Yet, now it seems fairly clear that,
- For the inexperienced, accomplishment can lead to pride.
- To the road weary, a recognized achievement can morph into physical, emotional, and spiritual exhaustion.
- For the grateful, experiencing God’s help in unusual ways can raise doubts about whether he could “do it again.”
- For the hard and conscientious worker, self-sacrifice can result in feelings of future entitlement.
The Bible may have been telling us all along to “watch that step down.”
After the power of the Exodus, Israel found themselves in a wilderness wanting to go back to Egypt (Exod 14:11).
After praying fire from the sky, and killing the prophets of Baal, Elijah ran for his life and wished he could die (1Kings 19:4).
After Solomon built the temple and a reputation for unparalleled wealth and wisdom (1Kings 10:23-24), he built pagan altars for his foreign wives on the hills surrounding Jerusalem (1Kings 11:1-8).
After Peter promised the Lord that he was willing to die for him (Luke 22:33), he denied three times that he ever knew Jesus (Luke 22:55-60).
That may be one reason the temptation of Christ tests the Son of God at what would have been-humanly speaking– a most vulnerable moment.

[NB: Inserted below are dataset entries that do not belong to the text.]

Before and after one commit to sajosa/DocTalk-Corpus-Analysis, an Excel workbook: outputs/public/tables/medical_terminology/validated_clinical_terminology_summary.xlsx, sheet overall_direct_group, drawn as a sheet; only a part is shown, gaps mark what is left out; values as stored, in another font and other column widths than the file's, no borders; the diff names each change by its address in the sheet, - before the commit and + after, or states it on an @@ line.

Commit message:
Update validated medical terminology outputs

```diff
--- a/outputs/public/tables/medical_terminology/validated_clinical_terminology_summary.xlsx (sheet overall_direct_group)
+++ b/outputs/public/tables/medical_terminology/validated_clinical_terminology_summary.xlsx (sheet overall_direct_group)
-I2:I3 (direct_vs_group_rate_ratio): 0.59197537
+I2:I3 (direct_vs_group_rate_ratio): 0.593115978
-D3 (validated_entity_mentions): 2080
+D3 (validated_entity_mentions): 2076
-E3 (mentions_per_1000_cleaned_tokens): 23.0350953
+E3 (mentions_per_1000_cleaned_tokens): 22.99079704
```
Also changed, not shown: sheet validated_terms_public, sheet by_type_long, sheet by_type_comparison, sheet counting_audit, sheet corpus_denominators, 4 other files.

It was after hearing the Father say, “This is my beloved Son in whom I am well pleased”, at his baptism, that Jesus was led by the Spirit into the wilderness to be tempted by the Devil (Matt 4:1).

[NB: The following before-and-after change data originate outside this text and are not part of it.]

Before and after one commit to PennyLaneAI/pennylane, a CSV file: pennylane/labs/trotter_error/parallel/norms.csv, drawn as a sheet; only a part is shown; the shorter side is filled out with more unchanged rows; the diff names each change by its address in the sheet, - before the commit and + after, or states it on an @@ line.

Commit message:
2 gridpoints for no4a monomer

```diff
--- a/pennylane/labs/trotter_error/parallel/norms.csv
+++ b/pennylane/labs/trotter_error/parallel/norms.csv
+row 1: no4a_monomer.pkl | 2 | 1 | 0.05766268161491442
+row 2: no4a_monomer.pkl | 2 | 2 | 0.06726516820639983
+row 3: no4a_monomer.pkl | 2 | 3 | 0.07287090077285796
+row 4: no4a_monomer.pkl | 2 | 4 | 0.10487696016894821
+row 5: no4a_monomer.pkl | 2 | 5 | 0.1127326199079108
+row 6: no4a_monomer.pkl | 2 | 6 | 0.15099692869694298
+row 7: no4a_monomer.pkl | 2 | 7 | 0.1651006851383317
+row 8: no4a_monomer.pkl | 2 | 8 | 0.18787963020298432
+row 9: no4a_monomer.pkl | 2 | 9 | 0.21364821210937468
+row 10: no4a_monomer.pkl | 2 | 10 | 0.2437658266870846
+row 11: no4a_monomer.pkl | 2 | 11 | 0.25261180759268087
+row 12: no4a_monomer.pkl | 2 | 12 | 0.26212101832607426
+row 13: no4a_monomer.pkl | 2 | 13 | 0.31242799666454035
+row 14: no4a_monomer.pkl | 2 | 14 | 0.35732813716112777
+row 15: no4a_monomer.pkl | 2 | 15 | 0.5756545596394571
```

Am not saying… to expect the worst after good times, or that we should become fearful or superstitious on the heels of success. Neither do I want to minimize the danger that comes with profound periods of disappointment that leave us confused, fearful, angry, beaten up, and feeling sorry for ourselves. Just wondering whether you also have seen from your own experience, and in the Bible, why its important to remind one another to “be careful” and to “watch your step” when coming down the mountain (or tree).